I continued to mull over this newly revealed wisdom, and after several days had passed, I attended a meeting with Gurumayi. In this meeting I made a presentation. While speaking, I felt thirsty and so I paused to drink some water. There was a pin-drop silence in the hall as someone passed me my water bottle. I opened it and started to drink. I took about three sips, slowly and with relish. I could feel the stream of water going down from my mouth into my throat, down my esophagus, and into my stomach. My heart felt refreshed. As I was putting the cap back on the bottle, I glanced at Gurumayi, who was looking at me with a benign smile and nodding her head. I smiled at Gurumayi in return, feeling that her smile was an affirmation of all I had been contemplating about what it means to absorb. I realized that for the first time in my life, water tasted like nectar and that, when taken in measure, it was capable of being absorbed and quenching my thirst.

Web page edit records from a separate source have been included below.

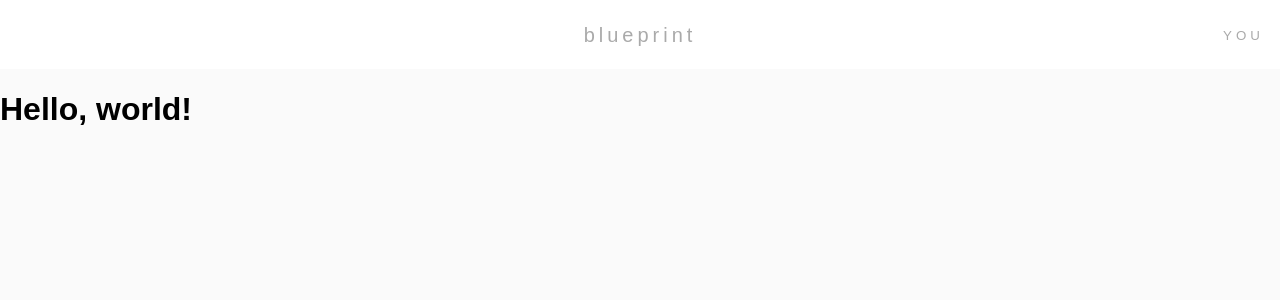
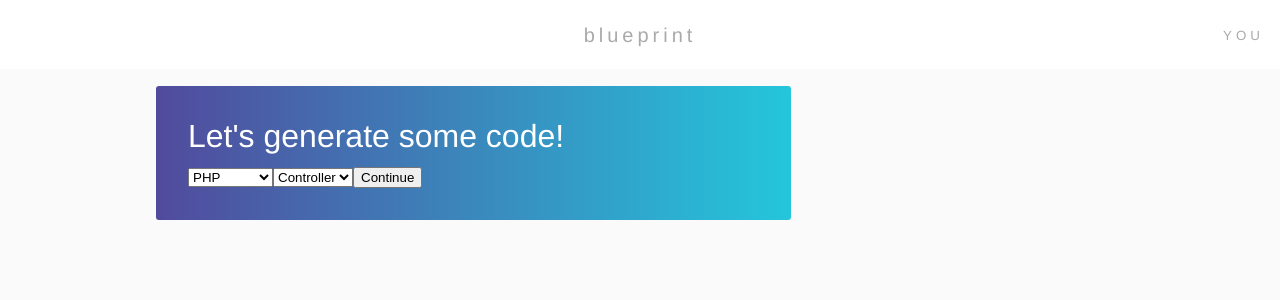
Before and after one commit to stephan281094/blueprint, a React app: page / in a window 1280 px wide. Shown: the top 300 px of the page. Built offline with nearby package versions, Linux system fonts and the light colour scheme; the HTML template or start-up script is replaced by a standard one.

Commit message:
Add typography and the GeneratorContainer Component

```diff
--- a/src/App.js
+++ b/src/App.js
@@ -1,12 +1,13 @@
 import React, { Component } from 'react'
 import Header from './components/Header'
+import Home from './containers/Home'
 
 export default class App extends Component {
   render() {
     return (
       <div className='app-container'>
         <Header />
-        <h1>Hello, world!</h1>
+        <Home />
       </div>
     )
   }
--- /dev/null
+++ b/src/components/GeneratorContainer.js
@@ -0,0 +1,26 @@
+import React, { Component } from 'react'
+
+class GeneratorContainer extends Component {
+  render () {
+    return (
+      <div className='generator-container'>
+        <h1>Let's generate some code!</h1>
+        <select>
+          <option value='php'>PHP</option>
+          <option value='js'>JavaScript</option>
+          <option value='css'>CSS</option>
+          <option value='html'>HTML</option>
+        </select>
+        <select>
+          <option value='controller'>Controller</option>
+          <option value='model'>Model</option>
+          <option value='view'>View</option>
+          <option value='service'>Service</option>
+        </select>
+        <button type='submit'>Continue</button>
+      </div>
+    )
+  }
+}
+
+export default GeneratorContainer
--- /dev/null
+++ b/src/containers/Home.js
@@ -0,0 +1,19 @@
+import React, { Component } from 'react'
+import GeneratorContainer from '../components/GeneratorContainer'
+
+class Home extends Component {
+  render () {
+    return (
+      <div className='main-wrapper'>
+        <main>
+          <GeneratorContainer />
+        </main>
+        <aside>
+
+        </aside>
+      </div>
+    )
+  }
+}
+
+export default Home
--- a/src/style.css
+++ b/src/style.css
@@ -1,22 +1,5 @@
-*,
-*:before,
-*:after {
-  box-sizing: border-box;
-}
-
-html,
-body {
-  padding: 0;
-  margin: 0;
-  height: 100%;
-  width: 100%;
-}
-
-body {
-  font-family: 'Helvetica Neue Light', sans-serif;
-  display: table;
-  background-color: #fafafa;
-}
+@import 'styles/base.css';
+@import 'styles/typography.css';
 
 p {
   line-height: 1.5;
@@ -27,6 +10,12 @@ p {
 a {
   text-decoration: none;
   font-weight: 200;
+}
+
+h1, h2, h3, h4, h5, h6 {
+  font-weight: 400;
+  margin-top: 0;
+  font-family: 'Helvetica Neue', sans-serif;
 }
 
 .app-header {
@@ -58,7 +47,7 @@ a {
   text-decoration: none;
   color: #aaa;
   margin: 0 1rem;
-  font-weight: 200;
+  font-weight: 300;
   text-transform: uppercase;
   font-size: 10pt;
   letter-spacing: 4px;
@@ -77,6 +66,10 @@ a {
   text-align: center;
 }
 
+.app-header .app-header-link.app-logo:hover {
+  color: steelblue;
+}
+
 .app-container {
   position: relative;
   width: 100%;
@@ -85,3 +78,59 @@ a {
   display: table;
   padding-top: 70px;
 }
+
+.main-wrapper {
+  margin: 0 auto;
+  padding: 0 .5rem;
+  display: flex;
+  flex-direction: column;
+}
+
+.generator-container {
+  width: 100%;
+  padding: 2rem;
+  background: linear-gradient(to left, #24c6dc , #514a9d);
+  border-radius: 3px;
+}
+
+.generator-container h1 {
+  color: #fff;
+  font-weight: 100 !important;
+}
+
+main,
+aside {
+  position: relative;
+  padding: .5rem 0;
+  width: 100%;
+}
+
+main {
+  flex: 2;
+}
+
+aside {
+  flex: 1;
+}
+
+@media (min-width: 200px) {
+  .main-wrapper {
+    max-width: 780px;
+  }
+}
+
+@media (min-width: 1000px) {
+  main {
+    padding: 1rem 1rem 1rem 0;
+  }
+
+  aside {
+    padding: 1rem 0;
+  }
+
+  .main-wrapper {
+    max-width: 1000px;
+    padding: 0 1rem;
+    flex-direction: row;
+  }
+}
--- /dev/null
+++ b/src/styles/base.css
@@ -0,0 +1,19 @@
+*,
+*:before,
+*:after {
+  box-sizing: border-box;
+}
+
+html,
+body {
+  padding: 0;
+  margin: 0;
+  height: 100%;
+  width: 100%;
+}
+
+body {
+  font-family: 'Helvetica Neue', sans-serif;
+  display: table;
+  background-color: #fafafa;
+}
--- /dev/null
+++ b/src/styles/typography.css
@@ -0,0 +1,92 @@
+h1, h2, h3, h4, h5, h6 {
+   margin-bottom: .75rem;
+}
+
+p {
+   font-size: 17px;
+   line-height: 26px;
+   margin-top: 0;
+   margin-bottom: 35px;
+}
+
+p.weights {
+   letter-spacing: 2px;
+   font-size: 13px;
+   color: rgba(173, 173, 173, 1);
+   margin-bottom: 35px;
+   border-width: 0 0 1px 0;
+   border-style: dotted;
+   margin-top: 45px;
+}
+
+p.pullquote {
+   font-size: 17px;
+   line-height: 26px;
+   margin-bottom: 35px;
+   padding-left: 15px;
+   border-width: 0 0 0 3px;
+   border-style: solid;
+}
+
+p.map {
+   font-weight: 400;
+   font-style: normal;
+   margin-bottom: 0;
+   text-align: justify;
+   font-size: 27px;
+   line-height: 54px;
+   margin-top: 0;
+}
+
+p.heading {
+   letter-spacing: 2px;
+   font-size: 13px;
+   margin-bottom: 35px;
+   border-width: 0 0 1px 0;
+   border-style: dotted;
+   margin-top: 45px;
+   color: rgba(0, 0, 0, 1);
+}
+
+p.intro {
+   margin-bottom: 35px;
+   font-size: 21px;
+   line-height: 28px;
+}
+
+p.inverse-big {
+   background-color: rgba(51,51,51,1);
+   color: rgba(255,255,255,1);
+   padding: 30px;
+   margin-bottom: 0;
+}
+
+p.inverse-med {
+   background-color: rgba(51,51,51,1);
+   color: rgba(255,255,255,1);
+   padding: 30px;
+   margin-bottom: 0;
+   padding-top: 0;
+   font-size: 15px;
+}
+
+p.inverse-small {
+   padding-top: 0;
+   padding-left: 30px;
+   padding-right: 30px;
+   padding-bottom: 30px;
+   background-color: rgba(51,51,51,1);
+   color: rgba(255,255,255,1);
+   font-size: 13px;
+}
+
+p.inverse-heading {
+   background-color: rgba(51,51,51,1);
+   color: rgba(255,255,255,1);
+   padding: 30px;
+   margin-bottom: 0;
+   padding-bottom: 0;
+   font-size: 15px;
+   letter-spacing: 2px;
+   margin-top: 50px;
+}
```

This experience became a turning point in my Siddha Yoga sadhana. I had gained a new awareness of how Gurumayi imparts invaluable knowledge to us through her teachings and her being. When seekers are willing and open to receive this knowledge, then they are able to notice these teachings manifesting in their mundane activities—such as pouring tea into an orange cup! Gurumayi’s teachings now permeate my entire life.
Gurumayi has transformed a Dilli-wali into a dil-wali. Gurumayi has transformed me, a devotee from Delhi, into a devotee who abides in my own dil (heart), which is constantly refreshed by Gurumayi’s teachings.